Itemized modification records

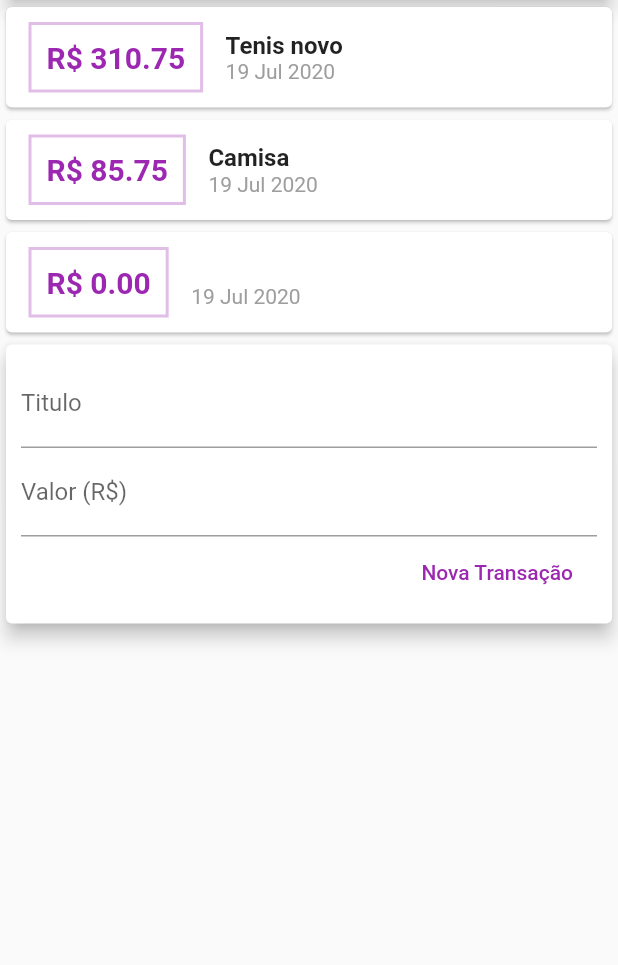
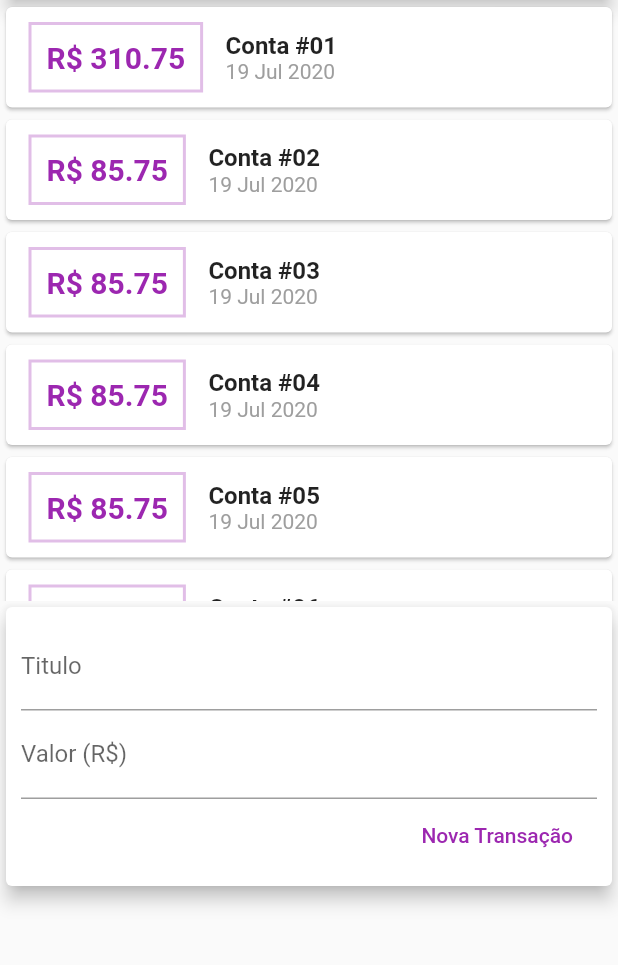
Before and after one commit to VadaGuilherme/flutter_expenses, a Flutter app: the screen it shows after launch, after a tap on "Nova Transação", on a phone screen of 412 x 824 dp, the part 119-1084 px from its top. Run offline on Flutter 3.47's test engine with Material 2 defaults, Android fonts, the phone set to English and light mode, and no system bars.

```diff
--- a/lib/components/transaction_form.dart
+++ b/lib/components/transaction_form.dart
@@ -1,4 +1,3 @@
-import 'package:expenses/components/transaction_list.dart';
 import 'package:flutter/material.dart';
 
 class TransactionForm extends StatelessWidget {
--- a/lib/components/transaction_list.dart
+++ b/lib/components/transaction_list.dart
@@ -9,7 +9,10 @@ class TransactionList extends StatelessWidget {
 
   @override
   Widget build(BuildContext context) {
-    return Column(
+    return Container(
+      height: 400,
+      child: SingleChildScrollView(
+        child: Column(
           children: transaction.map((tr) {
             return Card(
               child: Row(
@@ -57,6 +60,8 @@ class TransactionList extends StatelessWidget {
               ),
             );
           }).toList(),
+        ),
+      ),
     );
   }
 }
--- a/lib/components/transaction_user.dart
+++ b/lib/components/transaction_user.dart
@@ -14,13 +14,43 @@ class _TransactionUserState extends State<TransactionUser> {
   final _transactions = [
     Transaction(
       id: '1',
-      title: 'Tenis novo',
+      title: 'Conta #01',
       value: 310.75,
       date: DateTime.now(),
     ),
     Transaction(
       id: '2',
-      title: 'Camisa',
+      title: 'Conta #02',
+      value: 85.75,
+      date: DateTime.now(),
+    ),
+    Transaction(
+      id: '2',
+      title: 'Conta #03',
+      value: 85.75,
+      date: DateTime.now(),
+    ),
+    Transaction(
+      id: '2',
+      title: 'Conta #04',
+      value: 85.75,
+      date: DateTime.now(),
+    ),
+    Transaction(
+      id: '2',
+      title: 'Conta #05',
+      value: 85.75,
+      date: DateTime.now(),
+    ),
+    Transaction(
+      id: '2',
+      title: 'Conta #06',
+      value: 85.75,
+      date: DateTime.now(),
+    ),
+    Transaction(
+      id: '2',
+      title: 'Conta #07',
       value: 85.75,
       date: DateTime.now(),
     )
--- a/lib/main.dart
+++ b/lib/main.dart
@@ -18,7 +18,8 @@ class MyHomePage extends StatelessWidget {
   Widget build(BuildContext context) {
     return Scaffold(
       appBar: AppBar(title: Text('Minhas despesas')),
-      body: Column(
+      body: SingleChildScrollView(
+        child: Column(
           crossAxisAlignment: CrossAxisAlignment.stretch,
           children: <Widget>[
             Container(
@@ -32,6 +33,7 @@ class MyHomePage extends StatelessWidget {
             TransactionUser(),
           ],
         ),
+      ),
     );
   }
 }
```
Lines whose indentation alone changed are shown as unchanged.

**Problem description**
Please return every line in the data that includes the string "components".

**Worked solution**
--- a/lib/components/transaction_form.dart
+++ b/lib/components/transaction_form.dart
-import 'package:expenses/components/transaction_list.dart';
--- a/lib/components/transaction_list.dart
+++ b/lib/components/transaction_list.dart
--- a/lib/components/transaction_user.dart
+++ b/lib/components/transaction_user.dart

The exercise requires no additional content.